The core vaccinations (recommended for all cats) protect against Feline Rhinotracheitis (also known as Feline Herpes Virus) and Feline Calicivirus. These two viruses are responsible for a complex known as Feline Respiratory Disease Complex. These viruses, together or alone, can cause inflammation of the nasal and sinus linings,   conjunctivitis, fever, excessive tear production, salivation and mouth sores. There is no cure for either of these viruses, and once recovered from the initial infection, may lay latent in the immune system until a time of stress, when symptoms are likely to recur.

We also routinely vaccinate all cats against Feline Panleukopenia Virus, which is a highly contagious and often fatal disease of cats. The disease is most commonly seen in cats <1 year of age (but can be seen in cats of any age), and may cause death with little or no warning. Cats often develop a fever, depression and stop eating. They may also vomit or develop diarrhoea.

We also recommend vaccinating again Feline Leukaemia Virus for all cats who have contact with other cats (multi-cat household and outdoor cats). This is because the virus is passed between cats in saliva, during mutual grooming, sharing of food dishes or litter trays and during cat fights. Cats infected with leukaemia virus can develop anaemia, cancer of the lymph nodes or leukaemia,      suppression of the immune system (increasing their risk of other infections), severe inflammation of the mouth and problems reproducing.

Our vaccination protocol for cats is a primary course of two injections (3-4 weeks apart) followed by yearly boosters. Injections may be given in the back of the neck, or underneath the skin on one of the cats hind limbs. We will also perform a general health check on your animal each year at their vaccination consultation.

In <1% of vaccinations of cats, we see side effects, most of which are mild and temporary (usually lethargy with or without a fever) which subside without treatment. However, if you do have any concerns about your animal post-vaccination, please do give us a call and let us know.

All rabbits (indoor and outdoor) should be vaccinated against Myxomatosis and Rabbit Haemorrhagic Disease (RHD). There are two strains of RHD, and for this reason, rabbits must receive two vaccinations each year at least 2 weeks apart. Both cause death fairly rapidly after infection and are rarely treatable. Myxomatosis is also a fatal disease which causes blindness and in-appetence – some rabbits will die within 48 hours of showing signs of illness.

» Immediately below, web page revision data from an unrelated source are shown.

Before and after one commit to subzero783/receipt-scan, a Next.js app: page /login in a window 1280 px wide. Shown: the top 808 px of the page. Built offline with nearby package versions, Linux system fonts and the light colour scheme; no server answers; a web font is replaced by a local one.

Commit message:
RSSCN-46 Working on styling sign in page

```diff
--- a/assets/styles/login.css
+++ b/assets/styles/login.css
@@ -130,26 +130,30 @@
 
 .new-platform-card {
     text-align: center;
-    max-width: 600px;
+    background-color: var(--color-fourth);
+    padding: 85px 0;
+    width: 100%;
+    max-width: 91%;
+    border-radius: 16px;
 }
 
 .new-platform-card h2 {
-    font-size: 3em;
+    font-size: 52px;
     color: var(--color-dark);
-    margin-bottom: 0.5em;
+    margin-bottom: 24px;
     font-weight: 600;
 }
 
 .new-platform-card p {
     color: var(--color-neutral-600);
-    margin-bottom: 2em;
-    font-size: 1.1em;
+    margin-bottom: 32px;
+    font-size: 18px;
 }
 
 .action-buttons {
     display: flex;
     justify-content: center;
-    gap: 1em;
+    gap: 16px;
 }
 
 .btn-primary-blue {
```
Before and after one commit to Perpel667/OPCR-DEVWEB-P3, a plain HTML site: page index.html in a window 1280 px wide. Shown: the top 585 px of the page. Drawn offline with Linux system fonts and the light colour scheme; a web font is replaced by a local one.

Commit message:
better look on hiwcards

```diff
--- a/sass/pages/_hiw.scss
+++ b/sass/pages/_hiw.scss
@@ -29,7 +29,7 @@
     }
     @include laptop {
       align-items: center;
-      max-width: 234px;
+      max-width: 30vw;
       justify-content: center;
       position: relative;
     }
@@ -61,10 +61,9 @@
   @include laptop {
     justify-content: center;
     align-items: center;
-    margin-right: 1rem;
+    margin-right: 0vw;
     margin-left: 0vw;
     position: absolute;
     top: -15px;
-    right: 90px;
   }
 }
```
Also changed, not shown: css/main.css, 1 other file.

All of these disease are preventable, annual vaccinations are a critical part of maintaining good health in your fluffy friend. If you have any further questions about vaccination, please feel free to discuss them with a vet, nurse, or member of the reception team.

Written by Jazzmin.